*EXERCISE BRIEF:* Copy out each line of the data that includes the string "CpuCard".

Dataset entries:

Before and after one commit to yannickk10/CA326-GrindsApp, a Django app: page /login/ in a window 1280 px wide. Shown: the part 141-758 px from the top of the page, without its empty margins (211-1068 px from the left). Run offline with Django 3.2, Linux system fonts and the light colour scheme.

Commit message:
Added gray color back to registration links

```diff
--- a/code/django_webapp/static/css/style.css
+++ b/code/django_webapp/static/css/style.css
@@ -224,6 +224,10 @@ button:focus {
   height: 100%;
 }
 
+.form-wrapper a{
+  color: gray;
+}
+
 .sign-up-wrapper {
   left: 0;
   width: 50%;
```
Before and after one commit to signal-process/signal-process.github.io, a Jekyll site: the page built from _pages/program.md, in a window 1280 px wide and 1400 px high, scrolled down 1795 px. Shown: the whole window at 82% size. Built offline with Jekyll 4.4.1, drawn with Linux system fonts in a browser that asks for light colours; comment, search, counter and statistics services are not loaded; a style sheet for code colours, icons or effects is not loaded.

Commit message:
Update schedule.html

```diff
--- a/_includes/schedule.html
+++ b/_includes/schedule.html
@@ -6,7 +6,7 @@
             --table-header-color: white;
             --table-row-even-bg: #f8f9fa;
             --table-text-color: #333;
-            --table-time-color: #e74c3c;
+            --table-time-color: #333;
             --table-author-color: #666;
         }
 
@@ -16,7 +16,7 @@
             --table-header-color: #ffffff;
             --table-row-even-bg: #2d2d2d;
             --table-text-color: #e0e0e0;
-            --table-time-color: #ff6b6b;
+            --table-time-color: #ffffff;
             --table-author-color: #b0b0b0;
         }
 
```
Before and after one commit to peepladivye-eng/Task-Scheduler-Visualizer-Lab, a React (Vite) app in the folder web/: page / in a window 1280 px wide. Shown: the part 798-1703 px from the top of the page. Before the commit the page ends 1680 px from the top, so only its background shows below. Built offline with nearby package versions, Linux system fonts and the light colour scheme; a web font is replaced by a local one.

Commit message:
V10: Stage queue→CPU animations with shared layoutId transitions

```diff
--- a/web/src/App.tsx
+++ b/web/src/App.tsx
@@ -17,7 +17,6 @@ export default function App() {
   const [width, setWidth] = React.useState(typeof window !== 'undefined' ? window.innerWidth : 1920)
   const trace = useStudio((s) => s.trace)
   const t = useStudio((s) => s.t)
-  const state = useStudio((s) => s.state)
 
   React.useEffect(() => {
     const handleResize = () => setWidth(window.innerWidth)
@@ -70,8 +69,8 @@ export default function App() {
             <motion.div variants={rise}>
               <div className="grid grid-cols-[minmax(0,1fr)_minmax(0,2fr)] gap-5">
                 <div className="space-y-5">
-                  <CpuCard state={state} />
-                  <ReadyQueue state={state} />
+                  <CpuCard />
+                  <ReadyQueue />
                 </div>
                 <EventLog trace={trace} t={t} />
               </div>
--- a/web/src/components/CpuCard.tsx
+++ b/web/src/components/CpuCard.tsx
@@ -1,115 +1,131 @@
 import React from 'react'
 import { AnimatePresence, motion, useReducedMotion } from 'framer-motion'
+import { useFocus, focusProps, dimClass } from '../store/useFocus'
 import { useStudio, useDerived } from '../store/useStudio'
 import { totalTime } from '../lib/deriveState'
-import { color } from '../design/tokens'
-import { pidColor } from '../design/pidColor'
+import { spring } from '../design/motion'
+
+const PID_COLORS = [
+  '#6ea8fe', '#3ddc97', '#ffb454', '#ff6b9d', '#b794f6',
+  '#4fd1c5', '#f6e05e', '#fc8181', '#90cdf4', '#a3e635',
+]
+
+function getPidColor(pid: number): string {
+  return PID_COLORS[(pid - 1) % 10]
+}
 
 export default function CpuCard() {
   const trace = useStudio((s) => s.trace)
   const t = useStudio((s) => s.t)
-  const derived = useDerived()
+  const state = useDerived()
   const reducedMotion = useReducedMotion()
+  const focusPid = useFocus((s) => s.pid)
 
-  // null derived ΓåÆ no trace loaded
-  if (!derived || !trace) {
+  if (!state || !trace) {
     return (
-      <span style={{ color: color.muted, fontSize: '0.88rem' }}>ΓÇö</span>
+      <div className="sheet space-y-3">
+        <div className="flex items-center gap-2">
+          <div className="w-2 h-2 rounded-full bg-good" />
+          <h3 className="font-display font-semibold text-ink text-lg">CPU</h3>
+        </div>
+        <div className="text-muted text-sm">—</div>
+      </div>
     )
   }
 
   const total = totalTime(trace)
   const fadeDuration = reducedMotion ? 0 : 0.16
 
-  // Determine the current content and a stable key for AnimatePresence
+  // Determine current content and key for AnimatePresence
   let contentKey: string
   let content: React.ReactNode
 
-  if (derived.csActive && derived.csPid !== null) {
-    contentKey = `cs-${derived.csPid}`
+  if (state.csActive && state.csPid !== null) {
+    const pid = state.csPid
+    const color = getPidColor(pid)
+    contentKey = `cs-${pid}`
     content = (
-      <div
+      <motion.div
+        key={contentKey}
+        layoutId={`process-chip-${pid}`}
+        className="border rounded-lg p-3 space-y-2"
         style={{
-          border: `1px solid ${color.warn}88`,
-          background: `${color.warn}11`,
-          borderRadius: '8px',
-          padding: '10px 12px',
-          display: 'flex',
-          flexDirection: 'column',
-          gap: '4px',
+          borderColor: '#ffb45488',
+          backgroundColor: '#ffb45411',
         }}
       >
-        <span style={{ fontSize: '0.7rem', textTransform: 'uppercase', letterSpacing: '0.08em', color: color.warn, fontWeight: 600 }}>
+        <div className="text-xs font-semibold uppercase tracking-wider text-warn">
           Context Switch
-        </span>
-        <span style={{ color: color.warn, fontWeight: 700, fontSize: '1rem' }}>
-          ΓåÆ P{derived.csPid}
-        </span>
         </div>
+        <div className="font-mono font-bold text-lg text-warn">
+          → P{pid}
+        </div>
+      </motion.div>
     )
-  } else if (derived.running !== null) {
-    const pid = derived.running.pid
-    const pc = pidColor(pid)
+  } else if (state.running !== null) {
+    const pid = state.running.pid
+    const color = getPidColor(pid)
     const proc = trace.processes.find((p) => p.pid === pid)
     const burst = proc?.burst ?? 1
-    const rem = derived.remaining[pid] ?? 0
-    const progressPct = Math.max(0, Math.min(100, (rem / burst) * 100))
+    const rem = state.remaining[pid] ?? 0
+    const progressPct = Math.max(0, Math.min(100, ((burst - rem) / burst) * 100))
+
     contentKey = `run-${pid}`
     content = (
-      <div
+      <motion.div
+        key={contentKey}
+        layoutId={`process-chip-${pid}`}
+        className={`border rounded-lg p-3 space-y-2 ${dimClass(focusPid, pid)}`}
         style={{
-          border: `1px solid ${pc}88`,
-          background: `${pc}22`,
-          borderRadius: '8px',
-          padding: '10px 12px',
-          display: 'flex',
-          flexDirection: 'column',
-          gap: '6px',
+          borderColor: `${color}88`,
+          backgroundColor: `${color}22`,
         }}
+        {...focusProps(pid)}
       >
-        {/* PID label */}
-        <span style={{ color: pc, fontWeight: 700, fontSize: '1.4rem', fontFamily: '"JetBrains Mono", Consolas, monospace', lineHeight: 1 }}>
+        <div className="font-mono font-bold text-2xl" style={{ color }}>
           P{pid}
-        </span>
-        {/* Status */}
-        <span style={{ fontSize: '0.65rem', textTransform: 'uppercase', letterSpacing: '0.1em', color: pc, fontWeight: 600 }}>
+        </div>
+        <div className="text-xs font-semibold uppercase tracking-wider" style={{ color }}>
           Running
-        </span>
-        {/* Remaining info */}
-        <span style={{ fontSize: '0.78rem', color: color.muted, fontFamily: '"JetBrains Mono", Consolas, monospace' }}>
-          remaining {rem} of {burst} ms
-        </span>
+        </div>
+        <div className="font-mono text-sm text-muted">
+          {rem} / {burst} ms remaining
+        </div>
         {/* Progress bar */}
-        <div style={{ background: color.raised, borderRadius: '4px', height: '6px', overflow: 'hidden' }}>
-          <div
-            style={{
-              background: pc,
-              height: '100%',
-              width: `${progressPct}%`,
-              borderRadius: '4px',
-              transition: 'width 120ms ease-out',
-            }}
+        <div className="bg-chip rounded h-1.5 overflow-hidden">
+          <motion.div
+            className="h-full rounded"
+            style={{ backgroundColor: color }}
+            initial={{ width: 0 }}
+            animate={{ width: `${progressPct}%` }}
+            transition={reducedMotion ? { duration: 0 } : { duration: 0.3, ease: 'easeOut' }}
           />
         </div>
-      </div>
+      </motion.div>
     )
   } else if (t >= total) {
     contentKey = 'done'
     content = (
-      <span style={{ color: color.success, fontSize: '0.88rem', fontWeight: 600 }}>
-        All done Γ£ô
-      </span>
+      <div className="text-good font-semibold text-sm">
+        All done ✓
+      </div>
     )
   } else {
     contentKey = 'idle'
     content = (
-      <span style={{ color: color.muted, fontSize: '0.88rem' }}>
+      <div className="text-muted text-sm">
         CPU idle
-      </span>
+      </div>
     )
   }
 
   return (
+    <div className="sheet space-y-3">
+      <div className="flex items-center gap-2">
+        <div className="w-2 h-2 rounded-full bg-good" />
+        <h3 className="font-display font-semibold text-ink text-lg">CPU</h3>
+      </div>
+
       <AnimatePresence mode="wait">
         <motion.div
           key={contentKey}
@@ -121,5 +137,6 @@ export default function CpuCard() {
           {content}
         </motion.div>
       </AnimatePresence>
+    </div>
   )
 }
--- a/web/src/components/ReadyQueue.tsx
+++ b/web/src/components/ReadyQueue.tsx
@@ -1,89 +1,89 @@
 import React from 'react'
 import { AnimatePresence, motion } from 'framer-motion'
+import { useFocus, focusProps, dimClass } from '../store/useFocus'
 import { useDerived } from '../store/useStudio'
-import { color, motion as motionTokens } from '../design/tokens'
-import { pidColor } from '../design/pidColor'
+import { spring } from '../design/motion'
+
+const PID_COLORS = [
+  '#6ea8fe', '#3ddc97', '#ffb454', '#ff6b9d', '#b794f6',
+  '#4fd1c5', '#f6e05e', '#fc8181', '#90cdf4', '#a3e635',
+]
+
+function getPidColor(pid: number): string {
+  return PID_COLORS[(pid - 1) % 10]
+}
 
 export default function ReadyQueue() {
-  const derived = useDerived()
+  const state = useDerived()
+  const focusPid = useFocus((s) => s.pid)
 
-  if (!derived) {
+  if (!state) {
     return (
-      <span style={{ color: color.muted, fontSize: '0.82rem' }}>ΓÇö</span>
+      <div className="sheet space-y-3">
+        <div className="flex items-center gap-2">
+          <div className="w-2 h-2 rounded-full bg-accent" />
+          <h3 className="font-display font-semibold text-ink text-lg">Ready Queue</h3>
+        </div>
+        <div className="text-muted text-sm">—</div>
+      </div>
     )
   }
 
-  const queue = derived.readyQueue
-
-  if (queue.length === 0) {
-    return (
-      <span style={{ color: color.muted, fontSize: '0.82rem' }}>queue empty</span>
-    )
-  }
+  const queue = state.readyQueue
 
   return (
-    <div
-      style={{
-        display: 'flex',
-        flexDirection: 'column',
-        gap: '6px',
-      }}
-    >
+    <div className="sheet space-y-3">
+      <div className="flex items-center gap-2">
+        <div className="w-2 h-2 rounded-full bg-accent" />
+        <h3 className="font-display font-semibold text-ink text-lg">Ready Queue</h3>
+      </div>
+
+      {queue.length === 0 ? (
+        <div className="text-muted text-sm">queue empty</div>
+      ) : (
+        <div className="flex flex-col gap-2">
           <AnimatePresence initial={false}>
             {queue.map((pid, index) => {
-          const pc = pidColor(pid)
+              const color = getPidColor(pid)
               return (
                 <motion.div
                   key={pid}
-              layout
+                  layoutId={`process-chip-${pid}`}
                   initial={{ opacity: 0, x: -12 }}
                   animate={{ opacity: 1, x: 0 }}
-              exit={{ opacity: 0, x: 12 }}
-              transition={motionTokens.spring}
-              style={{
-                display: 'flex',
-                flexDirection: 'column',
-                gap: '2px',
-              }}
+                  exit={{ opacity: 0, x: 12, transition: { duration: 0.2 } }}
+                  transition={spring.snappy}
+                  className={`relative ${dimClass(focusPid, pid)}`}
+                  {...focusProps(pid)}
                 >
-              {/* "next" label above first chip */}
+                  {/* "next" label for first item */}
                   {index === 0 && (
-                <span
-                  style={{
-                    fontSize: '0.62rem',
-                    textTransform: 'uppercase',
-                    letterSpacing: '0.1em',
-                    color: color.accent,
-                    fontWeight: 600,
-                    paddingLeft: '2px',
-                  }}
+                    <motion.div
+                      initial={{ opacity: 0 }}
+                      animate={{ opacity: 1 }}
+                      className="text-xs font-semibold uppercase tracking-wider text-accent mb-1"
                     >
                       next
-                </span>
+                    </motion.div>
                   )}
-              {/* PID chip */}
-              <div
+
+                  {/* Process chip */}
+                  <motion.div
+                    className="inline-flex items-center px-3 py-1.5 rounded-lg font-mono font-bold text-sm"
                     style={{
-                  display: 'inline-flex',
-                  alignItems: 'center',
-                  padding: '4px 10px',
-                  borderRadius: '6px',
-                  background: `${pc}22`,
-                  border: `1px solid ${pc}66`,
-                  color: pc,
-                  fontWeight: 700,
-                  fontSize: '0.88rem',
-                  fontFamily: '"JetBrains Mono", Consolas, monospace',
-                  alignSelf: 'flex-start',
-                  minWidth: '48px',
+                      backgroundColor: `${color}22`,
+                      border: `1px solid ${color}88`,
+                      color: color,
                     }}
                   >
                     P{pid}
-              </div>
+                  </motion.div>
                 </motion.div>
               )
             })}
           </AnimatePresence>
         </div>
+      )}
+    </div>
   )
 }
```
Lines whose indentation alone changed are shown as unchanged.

*ANSWER BOX:*
-                  <CpuCard state={state} />
+                  <CpuCard />
--- a/web/src/components/CpuCard.tsx
+++ b/web/src/components/CpuCard.tsx
 export default function CpuCard() {
@@ -121,5 +137,6 @@ export default function CpuCard() {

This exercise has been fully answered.